------ INFORMATION SUPPLIED ------

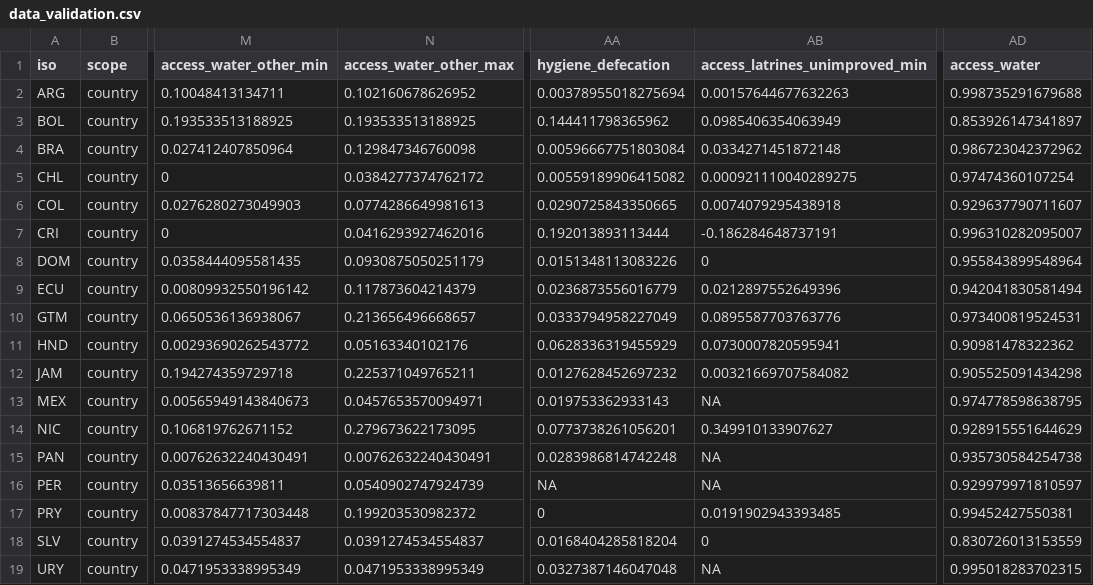
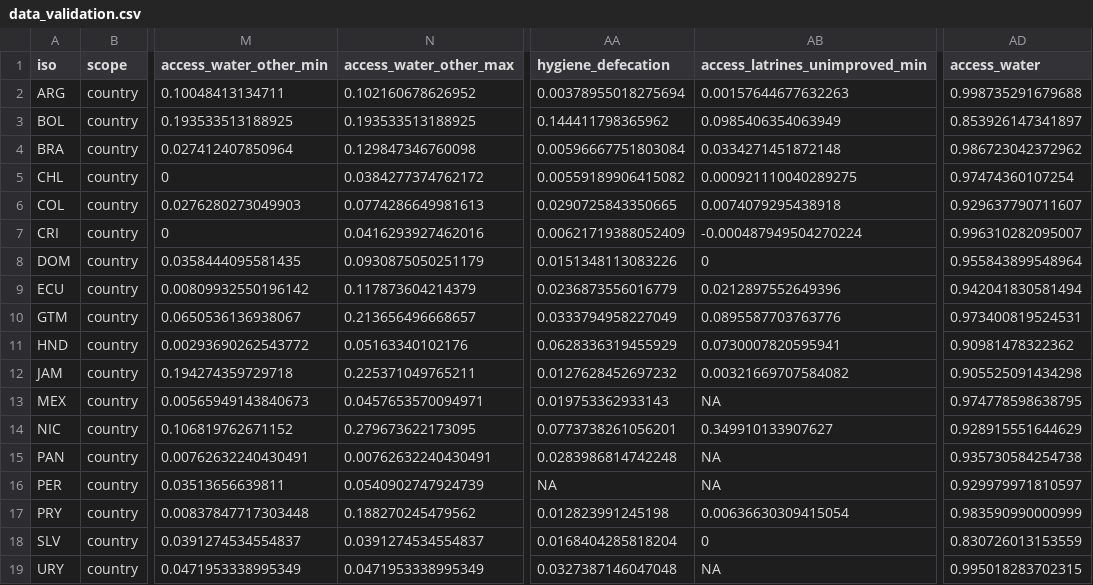
Before and after one commit to olas-lac/olas_hh_surveys, a CSV file: validation/data_validation.csv, drawn as a sheet; only a part is shown, gaps mark what is left out; the diff names each change by its address in the sheet, - before the commit and + after, or states it on an @@ line.

```diff
--- a/validation/data_validation.csv
+++ b/validation/data_validation.csv
-AA7 (hygiene_defecation): 0.192013893113444
+AA7 (hygiene_defecation): 0.00621719388052409
-AB7 (access_latrines_unimproved_min): -0.186284648737191
+AB7 (access_latrines_unimproved_min): -0.000487949504270224
-N17 (access_water_other_max): 0.199203530982372
+N17 (access_water_other_max): 0.188270245479562
-AA17 (hygiene_defecation): 0
+AA17 (hygiene_defecation): 0.012823991245198
-AB17 (access_latrines_unimproved_min): 0.0191902943393485
+AB17 (access_latrines_unimproved_min): 0.00636630309415054
-AD17 (access_water): 0.99452427550381
+AD17 (access_water): 0.983590990000999
```
Also changed, not shown: countrydata/BRA.csv, countrydata/CRI.csv, 4 other files.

------

_TASK GOAL_.
Your answer must be an exact copy of the records, minus any pictures.

_SOLUTION TO THIS EXERCISE_.
Before and after one commit to olas-lac/olas_hh_surveys, a CSV file: validation/data_validation.csv, drawn as a sheet; only a part is shown, gaps mark what is left out; the diff names each change by its address in the sheet, - before the commit and + after, or states it on an @@ line.

```diff
--- a/validation/data_validation.csv
+++ b/validation/data_validation.csv
-AA7 (hygiene_defecation): 0.192013893113444
+AA7 (hygiene_defecation): 0.00621719388052409
-AB7 (access_latrines_unimproved_min): -0.186284648737191
+AB7 (access_latrines_unimproved_min): -0.000487949504270224
-N17 (access_water_other_max): 0.199203530982372
+N17 (access_water_other_max): 0.188270245479562
-AA17 (hygiene_defecation): 0
+AA17 (hygiene_defecation): 0.012823991245198
-AB17 (access_latrines_unimproved_min): 0.0191902943393485
+AB17 (access_latrines_unimproved_min): 0.00636630309415054
-AD17 (access_water): 0.99452427550381
+AD17 (access_water): 0.983590990000999
```
Also changed, not shown: countrydata/BRA.csv, countrydata/CRI.csv, 4 other files.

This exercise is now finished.